The Bus

The bus represents the conflicts, both internal and external, of After the First Death while also standing on its own as a symbol. By itself, the bus shows how one place means different things to different people and at different times. The hijackers view the bus as a means to an end. At the beginning of the book, the bus is a commitment Kate takes on when her uncle isn’t available to drive, and the kids view the bus as the time between home and fun at camp. Later, the bus becomes a place of danger for the captives and, for Kate, the place she fears she will die.

In terms of conflict, the bus is the location of the book’s external conflicts—both Kate against the hijackers and Inner Delta against the terrorists. Kate and the children represent what’s at stake in this confrontation and the potential consequences of Inner Delta’s failure. During the final skirmish at the end of the book, the bus emerges unharmed while the van and helicopter take irreparable damage. The bus symbolizes Inner Delta’s success in overcoming the hijackers while the destruction of the other vehicles shows that the success is not without loss.

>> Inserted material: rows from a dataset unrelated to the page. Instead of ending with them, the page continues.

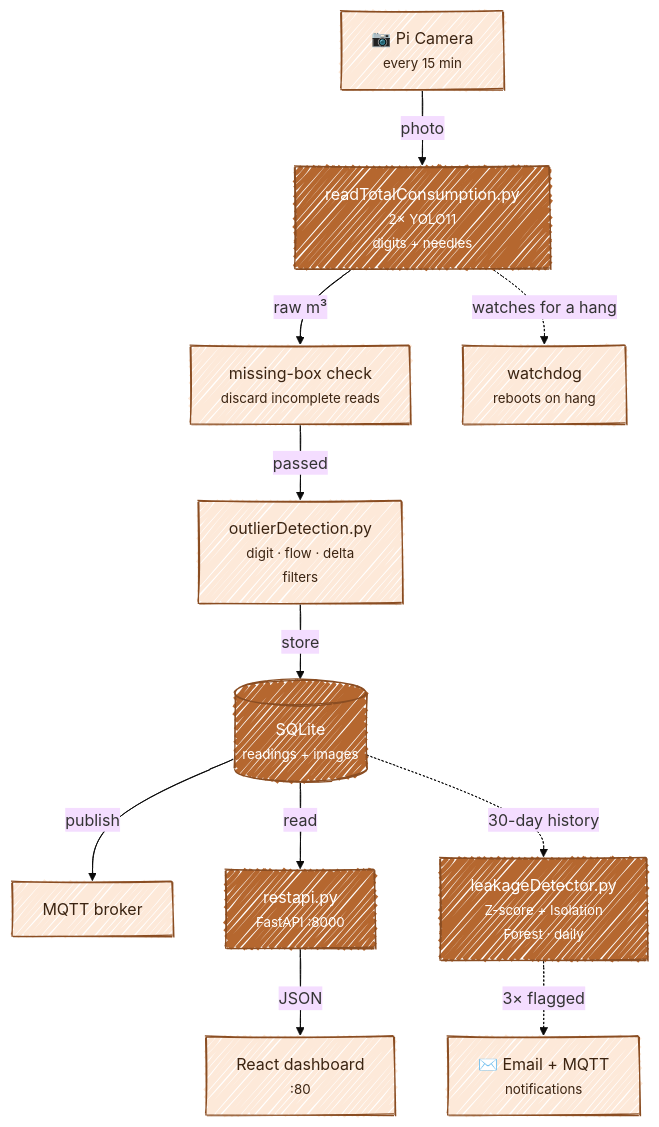
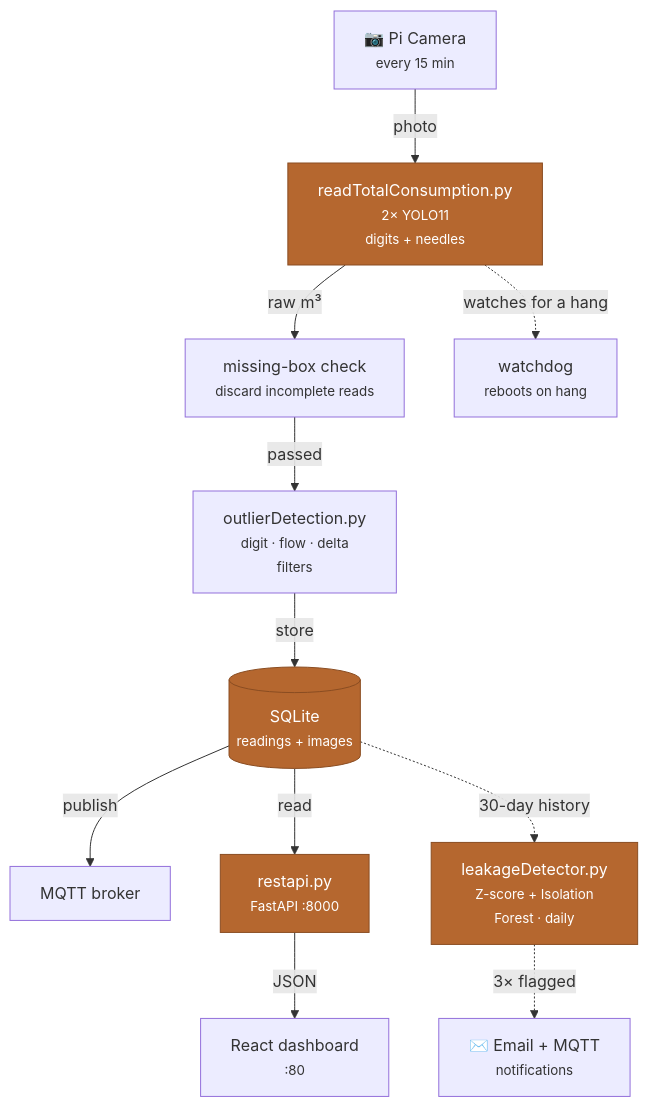
Before and after one commit to twartzek/watermeter: the diagram in README.md, drawn with Mermaid.

Commit message:
fix: mermaid update

````diff
--- a/README.md
+++ b/README.md
@@ -41,32 +41,30 @@
 ```mermaid
-%%{init: {"look": "handDrawn", "theme": "base"}}%%
 flowchart TB
     cam["📷 Pi Camera<br/><small>every 15 min</small>"]
     read["readTotalConsumption.py<br/><small>2× YOLO11<br/>digits + needles</small>"]
     presence["missing-box check<br/><small>discard incomplete reads</small>"]
     filt["outlierDetection.py<br/><small>digit · flow · delta<br/>filters</small>"]
     db[("SQLite<br/><small>readings + images</small>")]
     mqtt["MQTT broker"]
     api["restapi.py<br/><small>FastAPI :8000</small>"]
     dash["React dashboard<br/><small>:80</small>"]
     leak["leakageDetector.py<br/><small>Z-score + Isolation<br/>Forest · daily</small>"]
     warn["✉️ Email + MQTT<br/><small>notifications</small>"]
     wdog["watchdog<br/><small>reboots on hang</small>"]
 
     cam -->|photo| read
     read -->|raw m³| presence
     presence -->|passed| filt
     filt -->|store| db
     db -->|publish| mqtt
     db -->|read| api
     api -->|JSON| dash
     db -.->|30-day history| leak
     leak -.->|3× flagged| warn
     read -.->|watches for a hang| wdog
 
-    classDef default fill:#fde9d9,color:#3b2412,stroke:#8a4d22
     style read fill:#b5672f,color:#fff,stroke:#8a4d22
     style db fill:#b5672f,color:#fff,stroke:#8a4d22
     style api fill:#b5672f,color:#fff,stroke:#8a4d22
     style leak fill:#b5672f,color:#fff,stroke:#8a4d22
 ```
````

The bus also represents internal conflicts and how Kate, Miro, and Ben each learn things about themselves.